Reuters Health Information (2006-05-09): Heart disease risk is increased with nonalcoholic fatty liver disease
Heart disease risk is increased with nonalcoholic fatty liver disease
Last Updated: 2006-05-09 15:00:48 -0400 (Reuters Health)
NEW YORK (Reuters Health) - Patients with elevated serum alanine aminotransferase (ALT) levels not related to viral hepatitis or alcohol abuse have an increased risk of coronary heart disease (CHD), according to findings published in the May issue of Hepatology.
"In the United States, elevated serum ALT activity in the absence of viral hepatitis or excessive alcohol consumption is most commonly attributed to nonalcoholic fatty liver disease (NAFLD)," Dr. George N. Ioannou, of the University of Washington, Seattle, and colleagues note. "NAFLD is related to predictors of CHD such as insulin resistance and central obesity."
The researchers compared subjects in the Third National Health and Nutrition Examination Survey with normal and elevated ALT activity (greater than 43 IU/L), examining the mean levels of the Framingham risk score (FRS) for coronary heart disease.
Of the 7526 subjects without viral hepatitis or excessive alcohol consumption, 267 had elevated ALT activity and 7259 had normal ALT activity.

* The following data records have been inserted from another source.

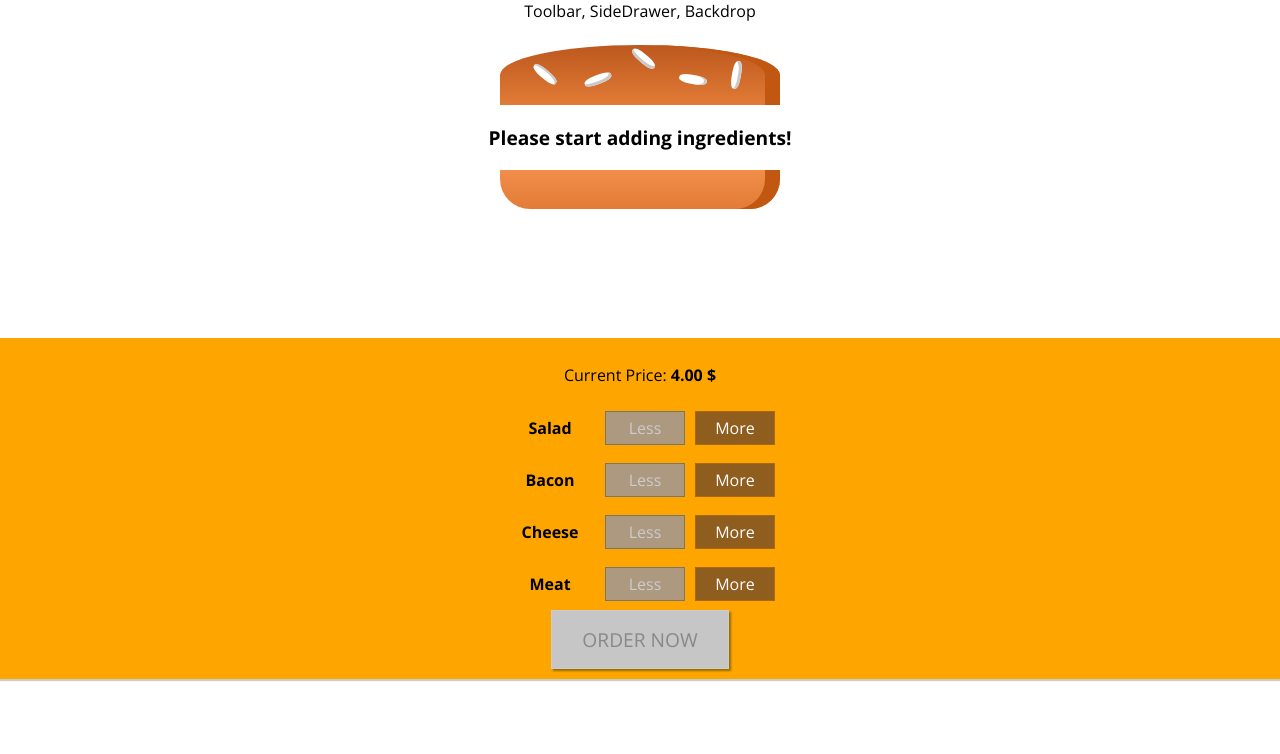
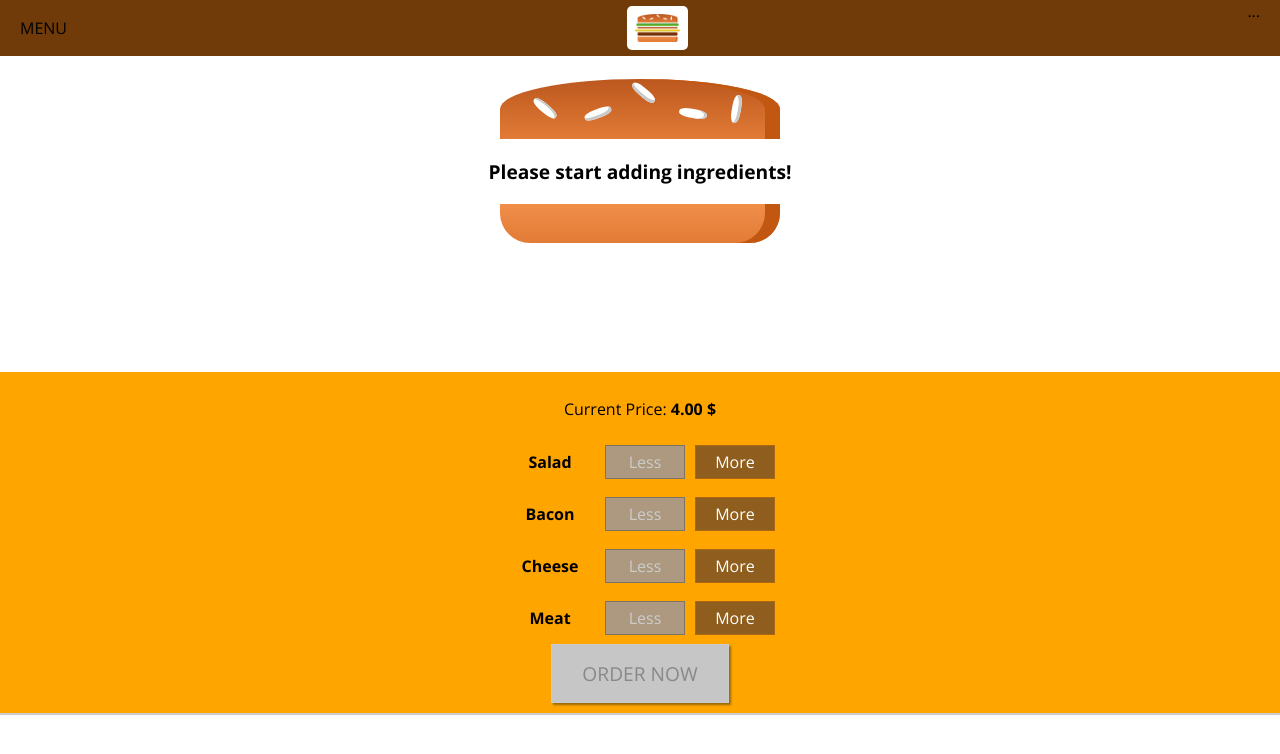
Before and after one commit to OlegGre4ka/react-burger-app, a React (Create React App) app: page / in a window 1280 px wide. Shown: the top 754 px of the page. Built offline with nearby package versions, Linux system fonts and the light colour scheme.

Commit message:
171-Logo

```diff
--- a/src/components/Burger/OrderSummury/OrderSummury.js
+++ b/src/components/Burger/OrderSummury/OrderSummury.js
@@ -3,16 +3,16 @@ import Aux from '../../../hoc/Auxiliary';
 import Button from '../../UI/Button/Button';
 
 const orderSummury = props => {
-    const ingredients = {...props.ingredients};
+    const ingredients = { ...props.ingredients };
     const ingredientsSummury = Object.keys(ingredients)
-    .map(igKey=><li key={igKey} style={{textAlign:'left'}}><span style={{textTransform:'capitalize'}}>{igKey}:</span>{props.ingredients[igKey]}</li>)
+        .map(igKey => <li key={igKey} style={{ textAlign: 'left' }}><span style={{ textTransform: 'capitalize' }}>{igKey}:</span>{props.ingredients[igKey]}</li>)
 
     return (
         <Aux>
             <h3>Your order</h3>
             <p>A delisious burger with the following ingredients:</p>
             <ul>
-{ingredientsSummury}
+                {ingredientsSummury}
             </ul>
             <p><strong>Total Price:</strong> {props.price.toFixed(2)} $</p>
             <p>Continue to Checkout?</p>
--- a/src/components/Layout/Layout.js
+++ b/src/components/Layout/Layout.js
@@ -1,10 +1,11 @@
 import React from 'react';
 import Aux from '../../hoc/Auxiliary';
 import classes from './Layout.module.scss';
+import Toolbar from '../Navigation/Toolbar/Toolbar';
 
 const layout = props => (
     <Aux>
-        <div>Toolbar, SideDrawer, Backdrop</div>
+        <Toolbar/>
         <main className={classes.Content}>
             {props.children}
         </main>
--- a/src/components/Layout/Layout.module.scss
+++ b/src/components/Layout/Layout.module.scss
@@ -1,3 +1,3 @@
 .Content{
-    margin-top:16px;
+    margin-top:72px;
 }
--- /dev/null
+++ b/src/components/Logo/Logo.js
@@ -0,0 +1,13 @@
+import React from 'react';
+import classes from './Logo.module.scss';
+import burgerLogo from '../../assets/images/burger-logo.png'
+const logo = props => {
+    return (
+      <div className={classes.Logo}>
+          <img className={classes.Img} src={burgerLogo} alt='BurgerLogo'/>
+      </div>
+
+        )
+}
+
+export default logo
--- /dev/null
+++ b/src/components/Logo/Logo.module.scss
@@ -0,0 +1,10 @@
+.Logo{
+    background-color: white;
+    padding: 8px;
+    height: 80%;
+    box-sizing: border-box;
+    border-radius: 5px;
+    .Img{
+    height: 100%;
+    }
+}
--- /dev/null
+++ b/src/components/Navigation/Toolbar/Toolbar.js
@@ -0,0 +1,16 @@
+import React from 'react';
+import classes from './Toolbar.module.scss';
+import Logo from '../../Logo/Logo';
+
+const toolbar = props => {
+    return (
+        <header className={classes.Toolbar}>
+            <div>MENU</div>
+            <Logo/>
+            <nav className={classes.Nav}>...</nav>
+        </header>
+
+        )
+}
+
+export default toolbar
--- /dev/null
+++ b/src/components/Navigation/Toolbar/Toolbar.module.scss
@@ -0,0 +1,17 @@
+.Toolbar {
+  height: 56px;
+  width: 100%;
+  position: fixed;
+  top: 0;
+  left: 0;
+  background-color: #703b09;
+  display: flex;
+  justify-content: space-between;
+  align-items: center;
+  padding: 0 20px;
+  box-sizing: border-box;
+  z-index: 90;
+  .Nav {
+    height: 100%;
+  }
+}
```
Also changed, not shown: src/assets/images/burger-logo.png (added).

Patients with elevated ALT activity had a higher FRS than those with normal ALT activity.
Among men, the adjusted mean difference in the FRS of those with elevated ALT levels compared with men with normal levels was 0.25 (adjusted hazard ratio for CHD, 1.28). Among women, the adjusted mean difference in the FRS was 0.76 (adjusted hazard ratio, 2.14).
"Our results suggest that NAFLD is associated with an increased risk of coronary heart disease," Dr. Ioannou and colleagues say in a press release.
"Most of this excess calculated risk of coronary heart disease in persons with elevated ALT appears to be related to the increased prevalence of insulin resistance, obesity, and central fat distribution which are thought to be the predisposing conditions of NAFLD," they explain.